Crowdfunding may yet become a reality in North Carolina with the filing of a new bill in the state Senate on Wednesday. It’s called PACES, or “Providing Access To Entrepreneurs/Small Business.”

Legislation also has been introduced in the House.

With bills on the agenda in both houses, perhaps the politicos will keep legislation apart from the ongoing squabble over economic incentives that ended up derailing bipartisan-supported crowdfunding a year ago.

Entrepreneurs and people looking to invest in startups can only hope the General Assembly will keep crowdfunding separate from the incentives debate, which continues to rage.

Senators Tamara Barringer, Ralph Hise and Rick Gunn are the primary backers of the North Carolina Providing Access to Capital for Entrepreneurs and Small Business Act (S481.)

You can read the details here:

Triangle angel investor and entrepreneur Mark Easley and others have been lobbying for crowdfunding the past two years. Gov. Pat McCrory and his administration also support the new means of funding startups.

As Easley notes in a blog, the new bill reflects a broad effort to get the bill passed. And as he notes – importantly – it’s a “stand alone” bill.

“Senate Bill S481 is the stand alone version of the NC JOBS/PACES Act that our working group reviewed and recommended back in January, and that the Governor and Commerce Secretary Skvarla have been promoting. The working group consists of the NC JOBS/PACES Act private sector team of attorneys and crowdfunding business experts, the NC Secretary of State Securities Division, and the NC Commerce Department. This bill is based on the original NC JOBS Act, with some enhancements recommended by the working group,” Easley writes.

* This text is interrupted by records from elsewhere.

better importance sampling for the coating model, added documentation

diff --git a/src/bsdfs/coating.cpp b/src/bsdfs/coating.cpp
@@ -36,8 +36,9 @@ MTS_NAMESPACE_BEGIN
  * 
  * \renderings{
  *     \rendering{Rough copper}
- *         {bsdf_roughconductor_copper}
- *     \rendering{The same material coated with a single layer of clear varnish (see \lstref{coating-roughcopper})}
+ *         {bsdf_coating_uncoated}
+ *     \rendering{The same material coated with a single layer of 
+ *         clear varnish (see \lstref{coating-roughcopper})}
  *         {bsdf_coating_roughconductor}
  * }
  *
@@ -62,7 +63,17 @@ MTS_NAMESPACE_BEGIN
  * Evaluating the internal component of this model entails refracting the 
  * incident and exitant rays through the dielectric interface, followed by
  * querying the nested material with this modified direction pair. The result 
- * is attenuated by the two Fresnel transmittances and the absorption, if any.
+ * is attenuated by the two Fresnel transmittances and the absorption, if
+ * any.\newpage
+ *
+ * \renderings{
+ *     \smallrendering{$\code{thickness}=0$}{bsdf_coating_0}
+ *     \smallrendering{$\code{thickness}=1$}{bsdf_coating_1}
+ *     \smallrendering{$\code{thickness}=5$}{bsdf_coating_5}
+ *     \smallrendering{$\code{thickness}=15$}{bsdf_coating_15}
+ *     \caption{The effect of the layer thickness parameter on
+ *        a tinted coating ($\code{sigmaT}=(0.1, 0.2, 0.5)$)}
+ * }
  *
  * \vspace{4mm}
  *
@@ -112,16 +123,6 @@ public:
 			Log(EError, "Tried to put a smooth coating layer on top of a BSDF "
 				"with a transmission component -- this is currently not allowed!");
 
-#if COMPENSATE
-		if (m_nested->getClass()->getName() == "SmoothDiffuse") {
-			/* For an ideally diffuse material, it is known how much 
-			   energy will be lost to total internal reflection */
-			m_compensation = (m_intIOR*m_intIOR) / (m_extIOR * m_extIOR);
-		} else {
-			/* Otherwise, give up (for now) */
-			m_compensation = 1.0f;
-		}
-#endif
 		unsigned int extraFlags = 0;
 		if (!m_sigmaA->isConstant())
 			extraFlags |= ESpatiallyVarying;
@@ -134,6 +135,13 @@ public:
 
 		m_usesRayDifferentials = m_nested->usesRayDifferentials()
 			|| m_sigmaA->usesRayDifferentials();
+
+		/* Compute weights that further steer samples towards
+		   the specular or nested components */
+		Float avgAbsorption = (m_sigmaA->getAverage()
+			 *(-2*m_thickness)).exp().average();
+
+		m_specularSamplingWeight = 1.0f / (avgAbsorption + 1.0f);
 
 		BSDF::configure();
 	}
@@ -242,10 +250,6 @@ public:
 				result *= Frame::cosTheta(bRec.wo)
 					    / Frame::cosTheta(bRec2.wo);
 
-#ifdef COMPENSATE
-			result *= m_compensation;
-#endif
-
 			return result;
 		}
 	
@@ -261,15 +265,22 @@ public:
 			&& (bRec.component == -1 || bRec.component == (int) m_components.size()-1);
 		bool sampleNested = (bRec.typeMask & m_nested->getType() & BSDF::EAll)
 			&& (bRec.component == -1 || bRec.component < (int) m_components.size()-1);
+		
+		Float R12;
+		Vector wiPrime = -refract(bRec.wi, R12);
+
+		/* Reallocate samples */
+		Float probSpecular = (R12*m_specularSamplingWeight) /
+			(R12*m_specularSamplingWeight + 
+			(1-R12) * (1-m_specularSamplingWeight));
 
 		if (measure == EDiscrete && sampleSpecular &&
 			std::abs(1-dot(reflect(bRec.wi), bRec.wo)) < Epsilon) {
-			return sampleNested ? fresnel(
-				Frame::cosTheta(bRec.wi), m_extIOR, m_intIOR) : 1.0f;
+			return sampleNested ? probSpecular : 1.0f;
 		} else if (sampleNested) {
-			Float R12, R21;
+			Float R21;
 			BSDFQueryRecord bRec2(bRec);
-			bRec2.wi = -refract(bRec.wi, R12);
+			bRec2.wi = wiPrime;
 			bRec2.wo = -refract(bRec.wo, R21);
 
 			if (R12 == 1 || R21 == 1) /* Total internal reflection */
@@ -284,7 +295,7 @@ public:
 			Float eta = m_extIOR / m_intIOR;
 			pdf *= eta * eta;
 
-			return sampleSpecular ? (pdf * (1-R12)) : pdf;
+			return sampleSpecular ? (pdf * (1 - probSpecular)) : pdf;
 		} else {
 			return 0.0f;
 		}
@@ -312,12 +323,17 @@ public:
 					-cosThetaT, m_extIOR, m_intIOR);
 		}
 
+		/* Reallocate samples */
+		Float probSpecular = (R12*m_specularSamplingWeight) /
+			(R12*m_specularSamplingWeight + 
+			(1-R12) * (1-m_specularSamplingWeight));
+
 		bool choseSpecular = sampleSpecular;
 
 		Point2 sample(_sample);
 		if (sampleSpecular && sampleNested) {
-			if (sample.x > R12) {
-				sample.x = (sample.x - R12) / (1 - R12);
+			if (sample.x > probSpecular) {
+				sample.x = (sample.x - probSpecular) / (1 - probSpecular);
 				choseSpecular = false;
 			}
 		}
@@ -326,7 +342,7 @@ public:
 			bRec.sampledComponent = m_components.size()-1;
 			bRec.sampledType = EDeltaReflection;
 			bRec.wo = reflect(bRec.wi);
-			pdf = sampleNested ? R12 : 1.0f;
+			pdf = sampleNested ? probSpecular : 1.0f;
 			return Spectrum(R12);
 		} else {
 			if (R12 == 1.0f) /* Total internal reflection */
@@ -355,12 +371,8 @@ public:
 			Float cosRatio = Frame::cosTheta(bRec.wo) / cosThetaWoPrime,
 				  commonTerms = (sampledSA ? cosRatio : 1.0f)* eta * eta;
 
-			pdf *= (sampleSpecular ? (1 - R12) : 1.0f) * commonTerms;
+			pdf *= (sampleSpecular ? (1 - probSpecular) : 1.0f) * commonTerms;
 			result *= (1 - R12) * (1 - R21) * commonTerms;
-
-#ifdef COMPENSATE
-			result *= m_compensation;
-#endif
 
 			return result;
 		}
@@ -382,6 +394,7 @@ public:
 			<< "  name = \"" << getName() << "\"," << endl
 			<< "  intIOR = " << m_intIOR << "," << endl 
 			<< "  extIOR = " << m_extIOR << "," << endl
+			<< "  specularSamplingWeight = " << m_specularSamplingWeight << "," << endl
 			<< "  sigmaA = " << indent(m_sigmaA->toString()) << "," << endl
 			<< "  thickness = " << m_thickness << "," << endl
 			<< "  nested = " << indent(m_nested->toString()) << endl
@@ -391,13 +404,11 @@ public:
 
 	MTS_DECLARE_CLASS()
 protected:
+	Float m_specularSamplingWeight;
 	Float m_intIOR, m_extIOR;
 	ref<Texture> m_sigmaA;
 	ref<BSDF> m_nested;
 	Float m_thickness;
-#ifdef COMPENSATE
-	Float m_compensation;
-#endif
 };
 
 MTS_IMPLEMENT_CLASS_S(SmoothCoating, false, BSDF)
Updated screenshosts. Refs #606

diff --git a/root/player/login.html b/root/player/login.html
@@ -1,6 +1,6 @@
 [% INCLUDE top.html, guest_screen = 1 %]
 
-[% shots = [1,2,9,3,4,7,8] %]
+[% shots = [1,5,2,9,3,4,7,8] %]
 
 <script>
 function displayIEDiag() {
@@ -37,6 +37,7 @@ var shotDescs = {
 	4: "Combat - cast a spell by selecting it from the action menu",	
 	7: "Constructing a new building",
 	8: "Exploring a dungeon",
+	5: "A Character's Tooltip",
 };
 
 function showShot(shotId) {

Companies could raise as much as $2 million and promote the investments over the Internet, assuming proper disclosure rules are followed.

“Non-accredited” investors also can play, potentially adding hundreds of thousands of people to the investment crowd.

Here’s the definition of “non-accredited investor,” according to Investopedia:

“An investor who does not meet the net worth requirements for an accredited investor under the Securities & Exchange Commission’s Regulation D. A non-accredited individual investor is one who has a net worth of less than $1 million (including spouse) and who earned less than $200,000 annually ($300,000 with spouse) in the last two years.”

Accredited (high net-worth individuals) and non-accredited backers can put as much as $5,000 into a company per year.

“This is a financial investment model that is well understood by the start-up investment and small business services community,” Easley says of the bill. “The NC PACES Act is also compatible with crowdfunding initiatives at the Federal level and with those being implemented in other states.”